It is obvious from the beginning of the movie Fireproof that the main characters (Caleb and Katherine) are suffering from a breakdown in communication. Caleb is selfish and self-centered and Katherine is operating from anger, frustration, bitterness, and hurt. The movie just jumps in at this point in their relationship, so one can only speculate as to how their relationship degenerated so far. We do see that deception played a key role in the relationship falling apart. According to John Stewart, “most acts of deception have unintended consequences” (Stewart, 2012, p. 331). Materialism also plays a part in the degeneration of the relationship. Caleb is both deceptive and materialistically selfish. Katherine discloses her feelings, but in doing so out of bitterness and anger, she provokes Caleb causing the situation to escalate. In her search for the love and intimacy she desires from her husband, Katherine compounds the problem by having an emotional affair at work. She becomes defensive because she is feeling guilt over the affair. Caleb is defensive because of his guilt over the pornography. Defensive behavior can be detrimental to relationships. “The person who behaves defensively, even though he also gives some attention to the common task, devotes an appreciable portion of his energy to defending himself” (Stewart, p. 353). It is only when Caleb abandons his defensive attitude that the relationship begins to turn around. In his decision to respond with love, no matter what Katherine says or does, his heart begins to change and he begins to see what he has done to the woman he once loved.
Now my analysis of this movie will not be a popular one with most generic article sites because of the inclusion of Christian principles. However, let me restate, my goal is not to push my Christian beliefs, but expose the message and agenda of the movie. It is in this context that viewers can decide if they truly want to spend money and time on this movie.
When proper self-disclosure occurred between the parties, the relationship improved. However, the self-discloser between Katherine and Caleb was not the turning point in the relationship. The turning point was when the communication between Caleb and God began.
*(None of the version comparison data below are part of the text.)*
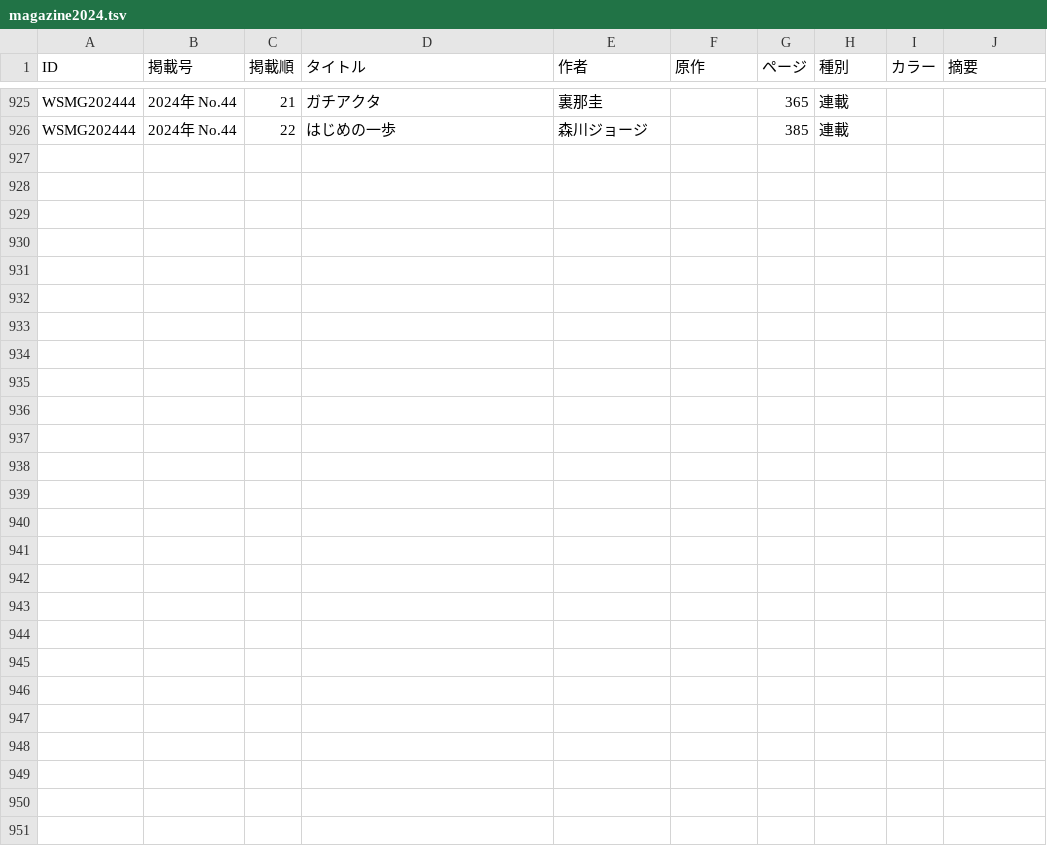
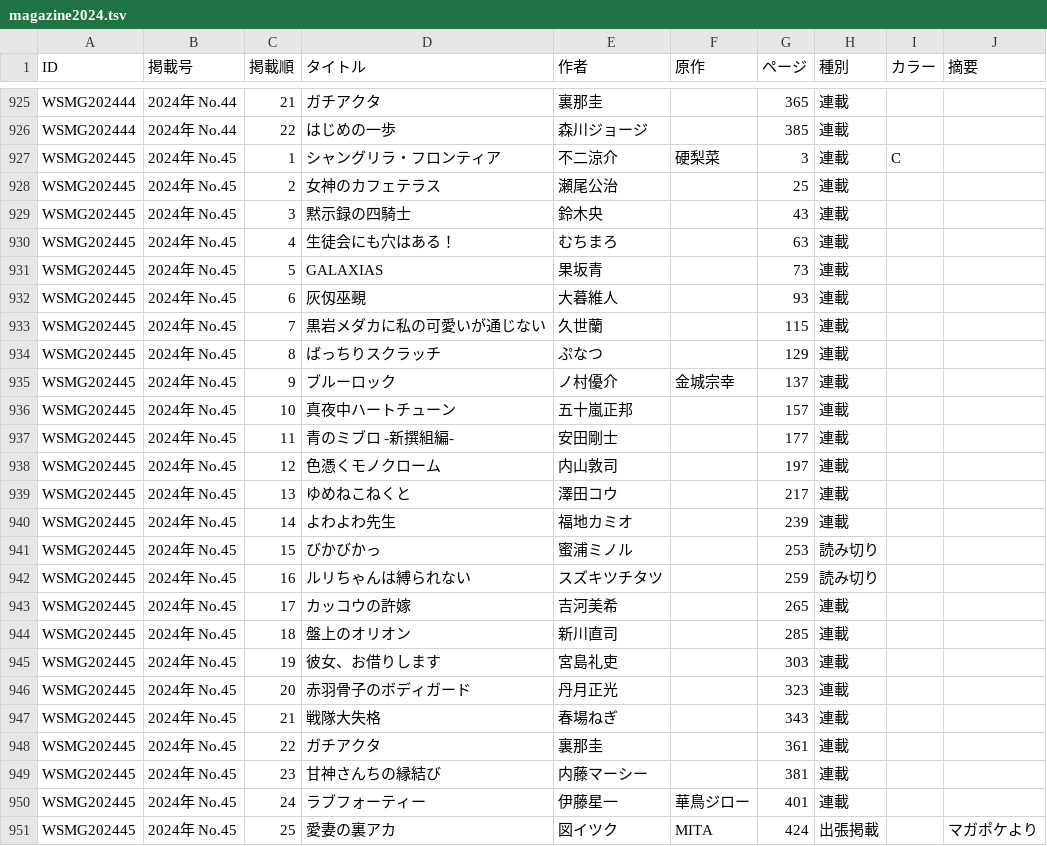
Before and after one commit to tricogimmick/comic_magazine_data, a TSV file: tsv/magazine/magazine2024.tsv, drawn as a sheet; only a part is shown, gaps mark what is left out.

Commit message:
週刊少年マガジン 2024年 No.45

```diff
--- a/tsv/magazine/magazine2024.tsv
+++ b/tsv/magazine/magazine2024.tsv
@@ -926 +926,26 @@ WSMG202444	2024年 No.44	21	ガチアクタ	裏那圭		365	連載
 WSMG202444	2024年 No.44	22	はじめの一歩	森川ジョージ		385	連載		
+WSMG202445	2024年 No.45	1	シャングリラ・フロンティア	不二涼介	硬梨菜	3	連載	C	
+WSMG202445	2024年 No.45	2	女神のカフェテラス	瀬尾公治		25	連載		
+WSMG202445	2024年 No.45	3	黙示録の四騎士	鈴木央		43	連載		
+WSMG202445	2024年 No.45	4	生徒会にも穴はある！	むちまろ		63	連載		
+WSMG202445	2024年 No.45	5	GALAXIAS	果坂青		73	連載		
+WSMG202445	2024年 No.45	6	灰仭巫覡	大暮維人		93	連載		
+WSMG202445	2024年 No.45	7	黒岩メダカに私の可愛いが通じない	久世蘭		115	連載		
+WSMG202445	2024年 No.45	8	ばっちりスクラッチ	ぷなつ		129	連載		
+WSMG202445	2024年 No.45	9	ブルーロック	ノ村優介	金城宗幸	137	連載		
+WSMG202445	2024年 No.45	10	真夜中ハートチューン	五十嵐正邦		157	連載		
+WSMG202445	2024年 No.45	11	青のミブロ -新撰組編-	安田剛士		177	連載		
+WSMG202445	2024年 No.45	12	色憑くモノクローム	内山敦司		197	連載		
+WSMG202445	2024年 No.45	13	ゆめねこねくと	澤田コウ		217	連載		
+WSMG202445	2024年 No.45	14	よわよわ先生	福地カミオ		239	連載		
+WSMG202445	2024年 No.45	15	びかびかっ	蜜浦ミノル		253	読み切り		
+WSMG202445	2024年 No.45	16	ルリちゃんは縛られない	スズキツチタツ		259	読み切り		
+WSMG202445	2024年 No.45	17	カッコウの許嫁	吉河美希		265	連載		
+WSMG202445	2024年 No.45	18	盤上のオリオン	新川直司		285	連載		
+WSMG202445	2024年 No.45	19	彼女、お借りします	宮島礼吏		303	連載		
+WSMG202445	2024年 No.45	20	赤羽骨子のボディガード	丹月正光		323	連載		
+WSMG202445	2024年 No.45	21	戦隊大失格	春場ねぎ		343	連載		
+WSMG202445	2024年 No.45	22	ガチアクタ	裏那圭		361	連載		
+WSMG202445	2024年 No.45	23	甘神さんちの縁結び	内藤マーシー		381	連載		
+WSMG202445	2024年 No.45	24	ラブフォーティー	伊藤星一	華鳥ジロー	401	連載		
+WSMG202445	2024年 No.45	25	愛妻の裏アカ	図イツク	MITA	424	出張掲載		 マガポケより
```
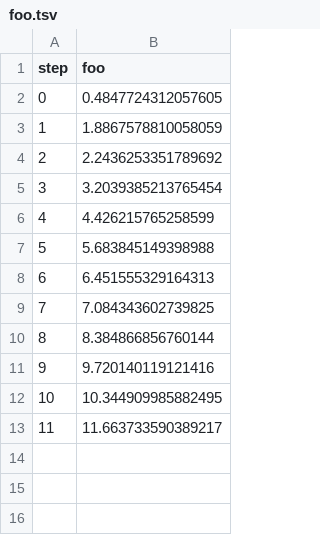
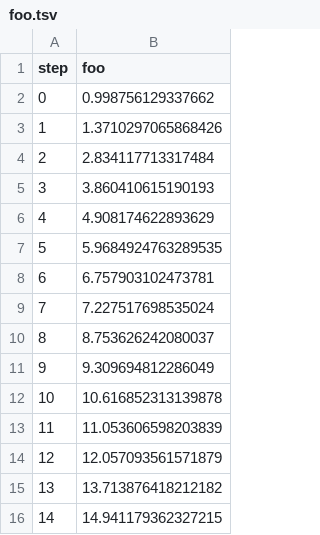
Before and after one commit to mnrozhkov/test-dvclive-studio-1, a TSV file: dvclive/plots/metrics/foo.tsv, drawn as a sheet.

```diff
--- a/dvclive/plots/metrics/foo.tsv
+++ b/dvclive/plots/metrics/foo.tsv
@@ -1,13 +1,16 @@
 step	foo
-0	0.4847724312057605
-1	1.8867578810058059
-2	2.2436253351789692
-3	3.2039385213765454
-4	4.426215765258599
-5	5.683845149398988
-6	6.451555329164313
-7	7.084343602739825
-8	8.384866856760144
-9	9.720140119121416
-10	10.344909985882495
-11	11.663733590389217
+0	0.998756129337662
+1	1.3710297065868426
+2	2.834117713317484
+3	3.860410615190193
+4	4.908174622893629
+5	5.9684924763289535
+6	6.757903102473781
+7	7.227517698535024
+8	8.753626242080037
+9	9.309694812286049
+10	10.616852313139878
+11	11.053606598203839
+12	12.057093561571879
+13	13.713876418212182
+14	14.941179362327215
```
Also changed, not shown: dvclive/plots/metrics/bar.tsv, 2 other files.
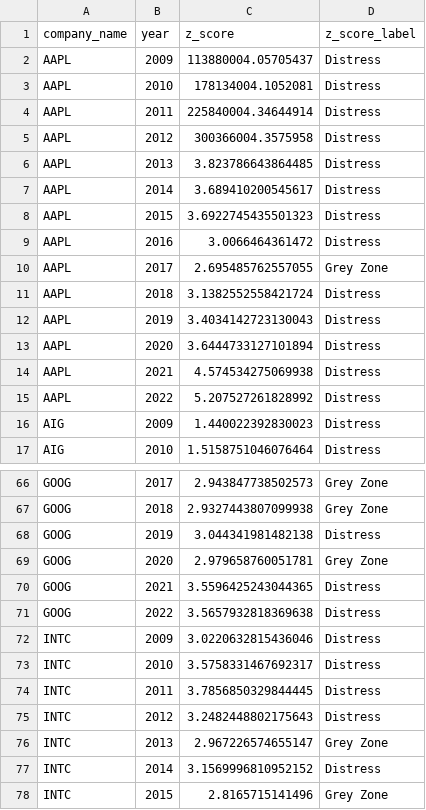
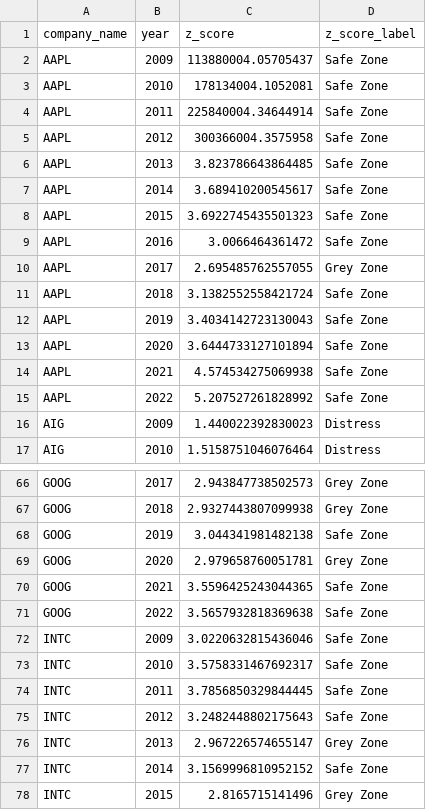
Before and after one commit to juliaalie/financial-health-analysis, a CSV file: data/altman_z_scores.csv, drawn as a sheet; only a part is shown, gaps mark what is left out; the diff covers the shown part only.

```diff
--- a/data/altman_z_scores.csv
+++ b/data/altman_z_scores.csv
@@ -1,16 +1,16 @@
 company_name,year,z_score,z_score_label
-AAPL,2009,113880004.05705437,Distress
-AAPL,2010,178134004.1052081,Distress
-AAPL,2011,225840004.34644914,Distress
-AAPL,2012,300366004.3575958,Distress
-AAPL,2013,3.823786643864485,Distress
-AAPL,2014,3.689410200545617,Distress
-AAPL,2015,3.6922745435501323,Distress
-AAPL,2016,3.0066464361472,Distress
+AAPL,2009,113880004.05705437,Safe Zone
+AAPL,2010,178134004.1052081,Safe Zone
+AAPL,2011,225840004.34644914,Safe Zone
+AAPL,2012,300366004.3575958,Safe Zone
+AAPL,2013,3.823786643864485,Safe Zone
+AAPL,2014,3.689410200545617,Safe Zone
+AAPL,2015,3.6922745435501323,Safe Zone
+AAPL,2016,3.0066464361472,Safe Zone
 AAPL,2017,2.695485762557055,Grey Zone
-AAPL,2018,3.1382552558421724,Distress
-AAPL,2019,3.4034142723130043,Distress
-AAPL,2020,3.6444733127101894,Distress
-AAPL,2021,4.574534275069938,Distress
-AAPL,2022,5.207527261828992,Distress
+AAPL,2018,3.1382552558421724,Safe Zone
+AAPL,2019,3.4034142723130043,Safe Zone
+AAPL,2020,3.6444733127101894,Safe Zone
+AAPL,2021,4.574534275069938,Safe Zone
+AAPL,2022,5.207527261828992,Safe Zone
 AIG,2009,1.440022392830023,Distress
@@ -67,12 +67,12 @@ GOOG,2017,2.943847738502573,Grey Zone
 GOOG,2018,2.9327443807099938,Grey Zone
-GOOG,2019,3.044341981482138,Distress
+GOOG,2019,3.044341981482138,Safe Zone
 GOOG,2020,2.979658760051781,Grey Zone
-GOOG,2021,3.5596425243044365,Distress
-GOOG,2022,3.5657932818369638,Distress
-INTC,2009,3.0220632815436046,Distress
-INTC,2010,3.5758331467692317,Distress
-INTC,2011,3.7856850329844445,Distress
-INTC,2012,3.2482448802175643,Distress
+GOOG,2021,3.5596425243044365,Safe Zone
+GOOG,2022,3.5657932818369638,Safe Zone
+INTC,2009,3.0220632815436046,Safe Zone
+INTC,2010,3.5758331467692317,Safe Zone
+INTC,2011,3.7856850329844445,Safe Zone
+INTC,2012,3.2482448802175643,Safe Zone
 INTC,2013,2.967226574655147,Grey Zone
-INTC,2014,3.1569996810952152,Distress
+INTC,2014,3.1569996810952152,Safe Zone
 INTC,2015,2.8165715141496,Grey Zone
```
Also changed, not shown: 51 edited cells elsewhere in this file, data/financial_health_segmentation_with_zscores.csv, 2 other files.
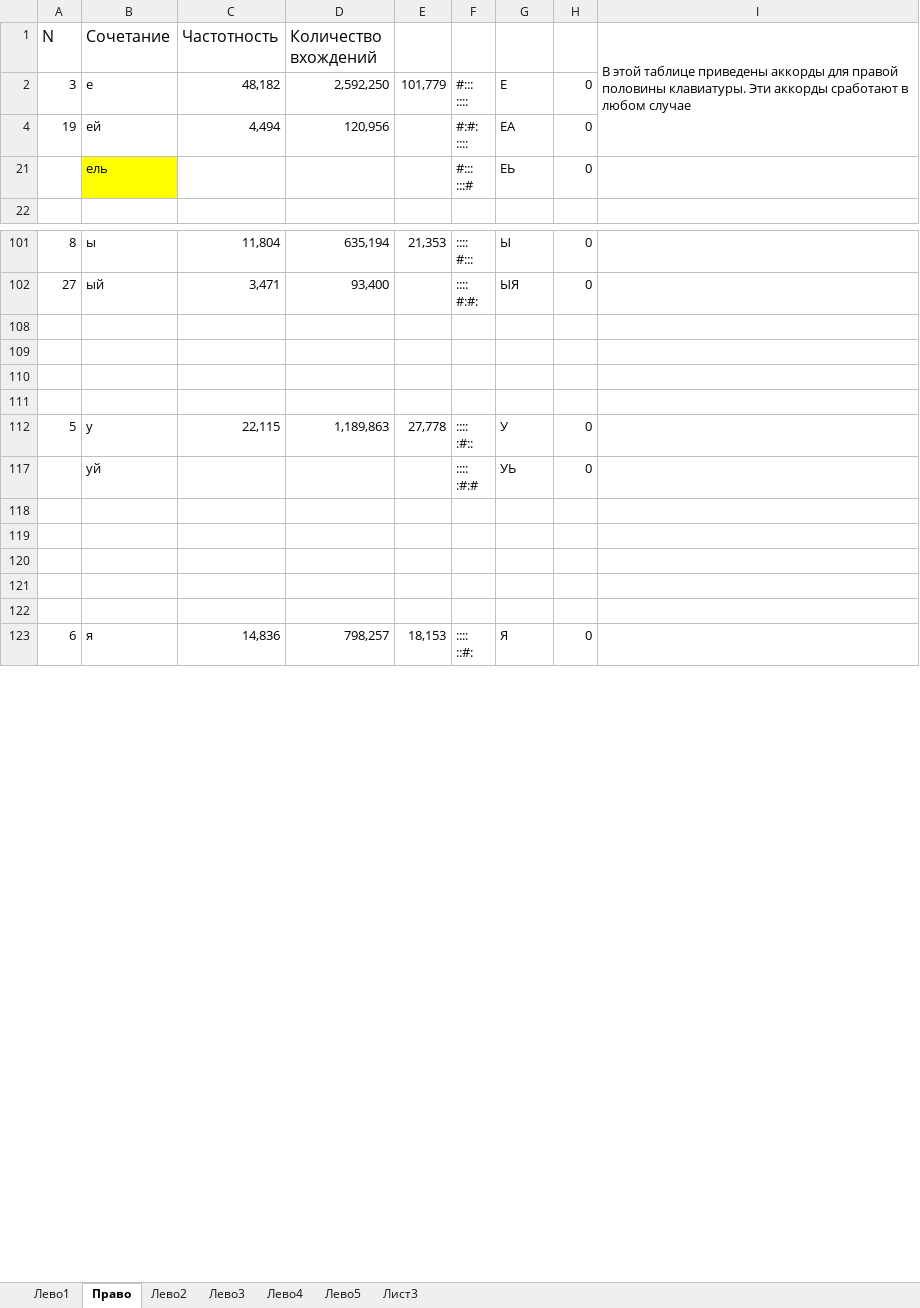
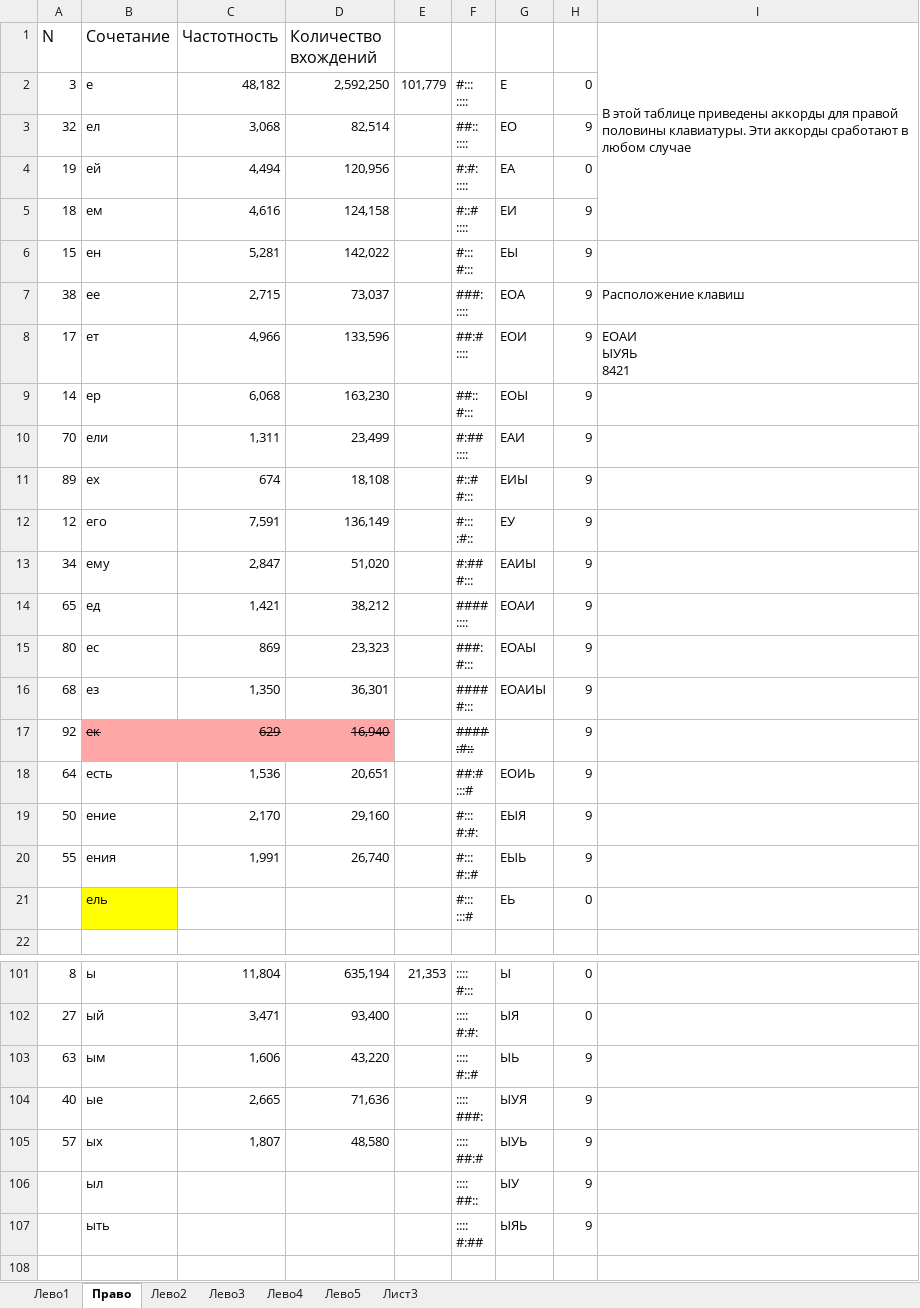
Before and after one commit to utyv/kolobok, an Excel workbook: ТаблицаАккордов.xlsx, sheet Право, drawn as a sheet; only a part is shown, gaps mark what is left out; the shorter side is filled out with more unchanged rows; values as stored, in another font and other column widths than the file's, no borders; charts and pictures not drawn; ↵ is a line break in a cell; the diff covers the shown part only; the diff names each change by its address in the sheet, - before the commit and + after, or states it on an @@ line.

```diff
--- a/ТаблицаАккордов.xlsx (sheet Право)
+++ b/ТаблицаАккордов.xlsx (sheet Право)
@@ row 3 unhidden: 32 | ел | 3,068 | 82,514 |  | ##:: ↵ :::: | ЕО | 9 @@
@@ row 5 unhidden: 18 | ем | 4,616 | 124,158 |  | #::# ↵ :::: | ЕИ | 9 @@
@@ row 6 unhidden: 15 | ен | 5,281 | 142,022 |  | #::: ↵ #::: | ЕЫ | 9 @@
@@ row 7 unhidden: 38 | ее | 2,715 | 73,037 |  | ###: ↵ :::: | ЕОА | 9 | Расположение клавиш @@
@@ row 8 unhidden: 17 | ет | 4,966 | 133,596 |  | ##:# ↵ :::: | ЕОИ | 9 | ЕОАИ ↵ ЫУЯЬ ↵ 8421 @@
@@ row 9 unhidden: 14 | ер | 6,068 | 163,230 |  | ##:: ↵ #::: | ЕОЫ | 9 @@
@@ row 10 unhidden: 70 | ели | 1,311 | 23,499 |  | #:## ↵ :::: | ЕАИ | 9 @@
@@ row 11 unhidden: 89 | ех | 674 | 18,108 |  | #::# ↵ #::: | ЕИЫ | 9 @@
@@ row 12 unhidden: 12 | его | 7,591 | 136,149 |  | #::: ↵ :#:: | ЕУ | 9 @@
@@ row 13 unhidden: 34 | ему | 2,847 | 51,020 |  | #:## ↵ #::: | ЕАИЫ | 9 @@
@@ row 14 unhidden: 65 | ед | 1,421 | 38,212 |  | #### ↵ :::: | ЕОАИ | 9 @@
@@ row 15 unhidden: 80 | ес | 869 | 23,323 |  | ###: ↵ #::: | ЕОАЫ | 9 @@
@@ row 16 unhidden: 68 | ез | 1,350 | 36,301 |  | #### ↵ #::: | ЕОАИЫ | 9 @@
@@ row 17 unhidden: 92 | ек | 629 | 16,940 |  | #### ↵ :#:: |  | 9 @@
@@ row 18 unhidden: 64 | есть | 1,536 | 20,651 |  | ##:# ↵ :::# | ЕОИЬ | 9 @@
@@ row 19 unhidden: 50 | ение | 2,170 | 29,160 |  | #::: ↵ #:#: | ЕЫЯ | 9 @@
@@ row 20 unhidden: 55 | ения | 1,991 | 26,740 |  | #::: ↵ #::# | ЕЫЬ | 9 @@
@@ row 103 unhidden: 63 | ым | 1,606 | 43,220 |  | :::: ↵ #::# | ЫЬ | 9 @@
@@ row 104 unhidden: 40 | ые | 2,665 | 71,636 |  | :::: ↵ ###: | ЫУЯ | 9 @@
@@ row 105 unhidden: 57 | ых | 1,807 | 48,580 |  | :::: ↵ ##:# | ЫУЬ | 9 @@
@@ row 106 unhidden:  | ыл |  |  |  | :::: ↵ ##:: | ЫУ | 9 @@
@@ row 107 unhidden:  | ыть |  |  |  | :::: ↵ #:## | ЫЯЬ | 9 @@
```
Also changed, not shown: 60 hidden or unhidden rows and 4 edited cells elsewhere in this sheet, sheet Лево1, 2 other files.
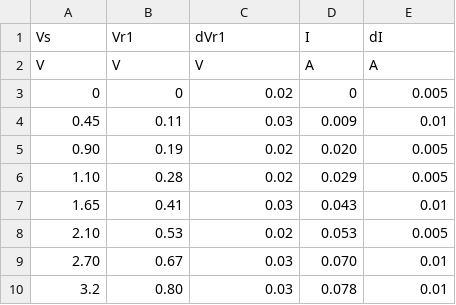
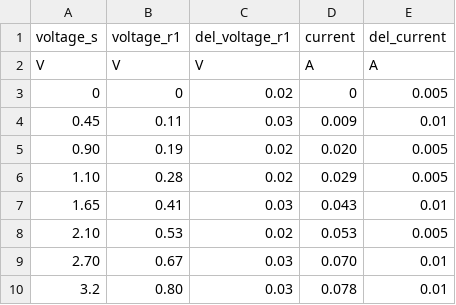
Before and after one commit to phys119/p119_24w2, a CSV file: Lab05/prelab05_ohms_law.csv, drawn as a sheet.

Commit message:
Update prelab05

```diff
--- a/Lab05/prelab05_ohms_law.csv
+++ b/Lab05/prelab05_ohms_law.csv
@@ -1,2 +1,2 @@
-Vs,Vr1,dVr1,I,dI
+voltage_s,voltage_r1,del_voltage_r1,current,del_current
 V,V,V,A,A
```
Also changed, not shown: 1 other file.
When Caleb realized how depraved and hopeless he was, and disclosed to God those feelings, he began to acknowledge his need for a Savior. When Caleb allowed God to change his heart, he could then love Katherine with a real love. He was able to introduce her to real love and Katherine then sought what Caleb had found.
Too often we put so much emphasis on interpersonal communication skills and being completely honest in relationships and finding victory through hopeless times. This emphasis is on a man-achieved victory when it should be on a God focused relationship that allows Christ to transform us from the inside out.
My recommendation is twofold. I both recommend and do not recommend this movie. First, if you are a Christian or if you are neutral on this form of faith, I recommend seeing this movie. Secondly, if you are offended or angered by biblical principles, this is NOT the movie for you.
Although some of the acting is weak, it is still well-done. The points the writers tried to relay are done so excellently. I, personally, was inspired by the movie, and whether a Christian or not, the story presents a viable solution to a very real problem. Whether adhering to Christianity or not, materialism, selfishness, and lust pose tremendous problems in relationships and must be counteracted with trust and acts of selflessness.
Kendrick, A. (director). (2008). Fireproof [Motion Picture]. USA: Sherwood Pictures
Stewart, J. (2012). Bridges Not Walls A Book About Interpersonal Communication. 11th ed. New York: McGraw Hill